• Your goal:
Only the text is wanted; write out each record below exactly and exclude all pictures.

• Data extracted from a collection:
┌──
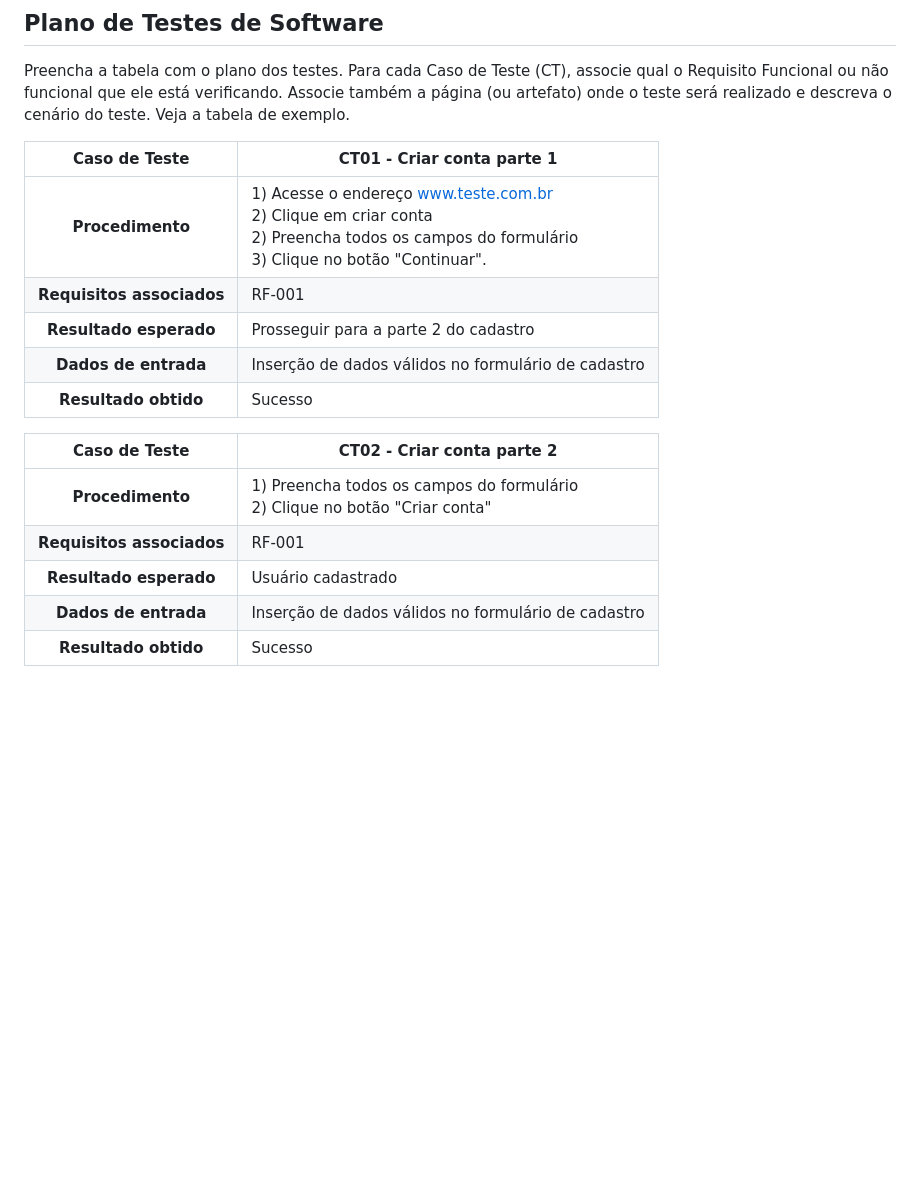
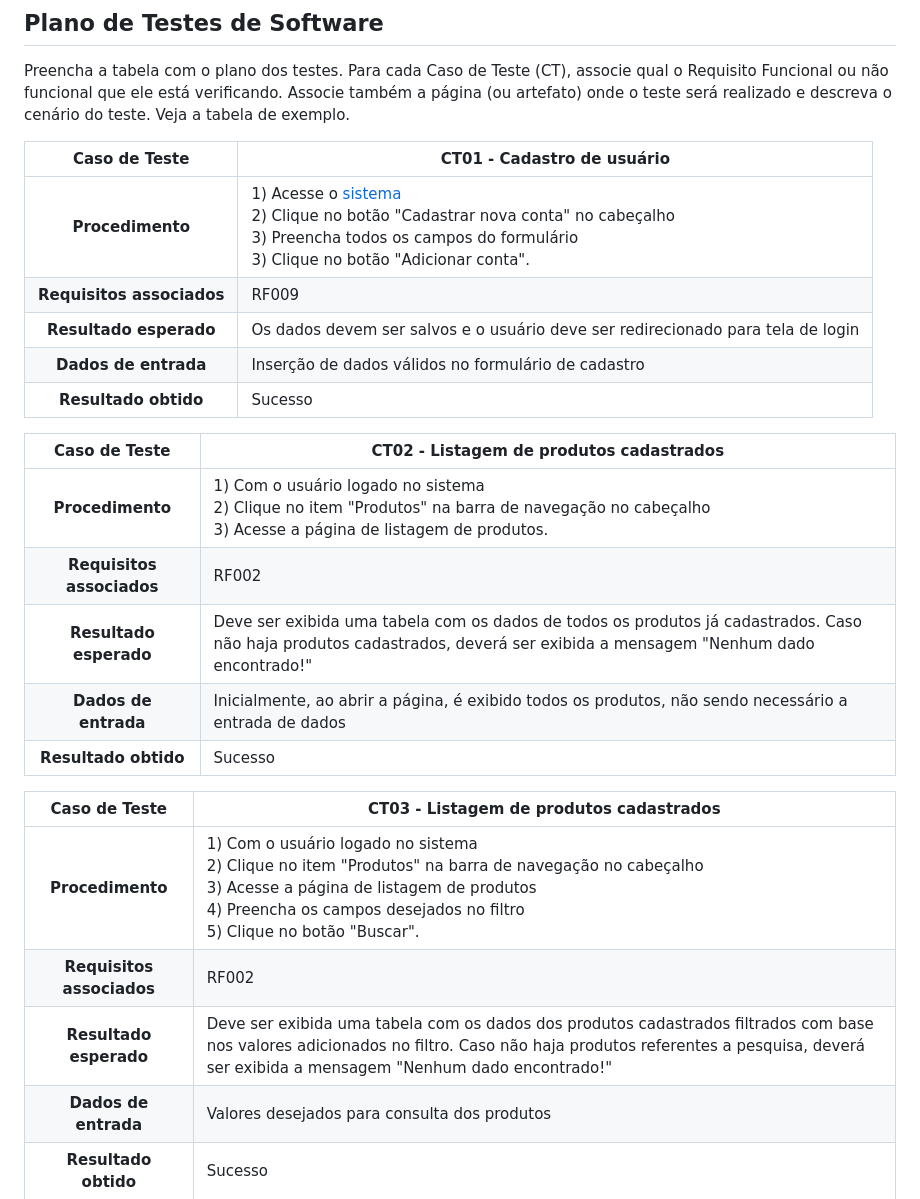
Before and after one commit to ICEI-PUC-Minas-PMV-SI/pmv-si-2025-1-pe1-t2-pesticidetracker, a Markdown page: docs/tests.md, the part around the change. Rendered like a GitHub page; blank space fills up the shorter version.

Commit message:
adicionando casos de testes

```diff
--- a/docs/tests.md
+++ b/docs/tests.md
@@ -24,21 +24,28 @@ Nesta seção o grupo deverá documentar os testes de software que verificam a c
 
 Preencha a tabela com o plano dos testes. Para cada Caso de Teste (CT), associe qual o Requisito Funcional ou não funcional que ele está verificando. Associe também a página (ou artefato) onde o teste será realizado e descreva o cenário do teste. Veja a tabela de exemplo.
 
-
-**Caso de Teste** | **CT01 - Criar conta parte 1**
+**Caso de Teste** | **CT01 - Cadastro de usuário**
  :--------------: | ------------
-**Procedimento**  | 1) Acesse o endereço www.teste.com.br <br> 2) Clique em criar conta <br> 2) Preencha todos os campos do formulário <br> 3) Clique no botão "Continuar".
-**Requisitos associados** | RF-001
-**Resultado esperado** | Prosseguir para a parte 2 do cadastro
+**Procedimento**  | 1) Acesse o [sistema](https://icei-puc-minas-pmv-si.github.io/pmv-si-2025-1-pe1-t2-pesticidetracker/) <br> 2) Clique no botão "Cadastrar nova conta" no cabeçalho <br> 3) Preencha todos os campos do formulário <br> 3) Clique no botão "Adicionar conta".
+**Requisitos associados** | RF009
+**Resultado esperado** | Os dados devem ser salvos e o usuário deve ser redirecionado para tela de login
 **Dados de entrada** | Inserção de dados válidos no formulário de cadastro
 **Resultado obtido** | Sucesso
 
-**Caso de Teste** | **CT02 - Criar conta parte 2**
+**Caso de Teste** | **CT02 - Listagem de produtos cadastrados**
  :--------------: | ------------
-**Procedimento**  | 1) Preencha todos os campos do formulário <br> 2) Clique no botão "Criar conta" <br>
-**Requisitos associados** | RF-001
-**Resultado esperado** | Usuário cadastrado
-**Dados de entrada** | Inserção de dados válidos no formulário de cadastro
+**Procedimento**  | 1) Com o usuário logado no sistema <br> 2) Clique no item "Produtos" na barra de navegação no cabeçalho <br> 3) Acesse a página de listagem de produtos.
+**Requisitos associados** | RF002
+**Resultado esperado** | Deve ser exibida uma tabela com os dados de todos os produtos já cadastrados. Caso não haja produtos cadastrados, deverá ser exibida a mensagem "Nenhum dado encontrado!"
+**Dados de entrada** | Inicialmente, ao abrir a página, é exibido todos os produtos, não sendo necessário a entrada de dados
+**Resultado obtido** | Sucesso
+
+**Caso de Teste** | **CT03 - Listagem de produtos cadastrados**
+ :--------------: | ------------
+**Procedimento**  | 1) Com o usuário logado no sistema <br> 2) Clique no item "Produtos" na barra de navegação no cabeçalho <br> 3) Acesse a página de listagem de produtos <br> 4) Preencha os campos desejados no filtro <br> 5) Clique no botão "Buscar".
+**Requisitos associados** | RF002
+**Resultado esperado** | Deve ser exibida uma tabela com os dados dos produtos cadastrados filtrados com base nos valores adicionados no filtro. Caso não haja produtos referentes a pesquisa, deverá ser exibida a mensagem "Nenhum dado encontrado!"
+**Dados de entrada** | Valores desejados para consulta dos produtos
 **Resultado obtido** | Sucesso
 
 ## Registro dos Testes de Software
```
└──
• Expected output:
Before and after one commit to ICEI-PUC-Minas-PMV-SI/pmv-si-2025-1-pe1-t2-pesticidetracker, a Markdown page: docs/tests.md, the part around the change. Rendered like a GitHub page; blank space fills up the shorter version.

Commit message:
adicionando casos de testes

```diff
--- a/docs/tests.md
+++ b/docs/tests.md
@@ -24,21 +24,28 @@ Nesta seção o grupo deverá documentar os testes de software que verificam a c
 
 Preencha a tabela com o plano dos testes. Para cada Caso de Teste (CT), associe qual o Requisito Funcional ou não funcional que ele está verificando. Associe também a página (ou artefato) onde o teste será realizado e descreva o cenário do teste. Veja a tabela de exemplo.
 
-
-**Caso de Teste** | **CT01 - Criar conta parte 1**
+**Caso de Teste** | **CT01 - Cadastro de usuário**
  :--------------: | ------------
-**Procedimento**  | 1) Acesse o endereço www.teste.com.br <br> 2) Clique em criar conta <br> 2) Preencha todos os campos do formulário <br> 3) Clique no botão "Continuar".
-**Requisitos associados** | RF-001
-**Resultado esperado** | Prosseguir para a parte 2 do cadastro
+**Procedimento**  | 1) Acesse o [sistema](https://icei-puc-minas-pmv-si.github.io/pmv-si-2025-1-pe1-t2-pesticidetracker/) <br> 2) Clique no botão "Cadastrar nova conta" no cabeçalho <br> 3) Preencha todos os campos do formulário <br> 3) Clique no botão "Adicionar conta".
+**Requisitos associados** | RF009
+**Resultado esperado** | Os dados devem ser salvos e o usuário deve ser redirecionado para tela de login
 **Dados de entrada** | Inserção de dados válidos no formulário de cadastro
 **Resultado obtido** | Sucesso
 
-**Caso de Teste** | **CT02 - Criar conta parte 2**
+**Caso de Teste** | **CT02 - Listagem de produtos cadastrados**
  :--------------: | ------------
-**Procedimento**  | 1) Preencha todos os campos do formulário <br> 2) Clique no botão "Criar conta" <br>
-**Requisitos associados** | RF-001
-**Resultado esperado** | Usuário cadastrado
-**Dados de entrada** | Inserção de dados válidos no formulário de cadastro
+**Procedimento**  | 1) Com o usuário logado no sistema <br> 2) Clique no item "Produtos" na barra de navegação no cabeçalho <br> 3) Acesse a página de listagem de produtos.
+**Requisitos associados** | RF002
+**Resultado esperado** | Deve ser exibida uma tabela com os dados de todos os produtos já cadastrados. Caso não haja produtos cadastrados, deverá ser exibida a mensagem "Nenhum dado encontrado!"
+**Dados de entrada** | Inicialmente, ao abrir a página, é exibido todos os produtos, não sendo necessário a entrada de dados
+**Resultado obtido** | Sucesso
+
+**Caso de Teste** | **CT03 - Listagem de produtos cadastrados**
+ :--------------: | ------------
+**Procedimento**  | 1) Com o usuário logado no sistema <br> 2) Clique no item "Produtos" na barra de navegação no cabeçalho <br> 3) Acesse a página de listagem de produtos <br> 4) Preencha os campos desejados no filtro <br> 5) Clique no botão "Buscar".
+**Requisitos associados** | RF002
+**Resultado esperado** | Deve ser exibida uma tabela com os dados dos produtos cadastrados filtrados com base nos valores adicionados no filtro. Caso não haja produtos referentes a pesquisa, deverá ser exibida a mensagem "Nenhum dado encontrado!"
+**Dados de entrada** | Valores desejados para consulta dos produtos
 **Resultado obtido** | Sucesso
 
 ## Registro dos Testes de Software
```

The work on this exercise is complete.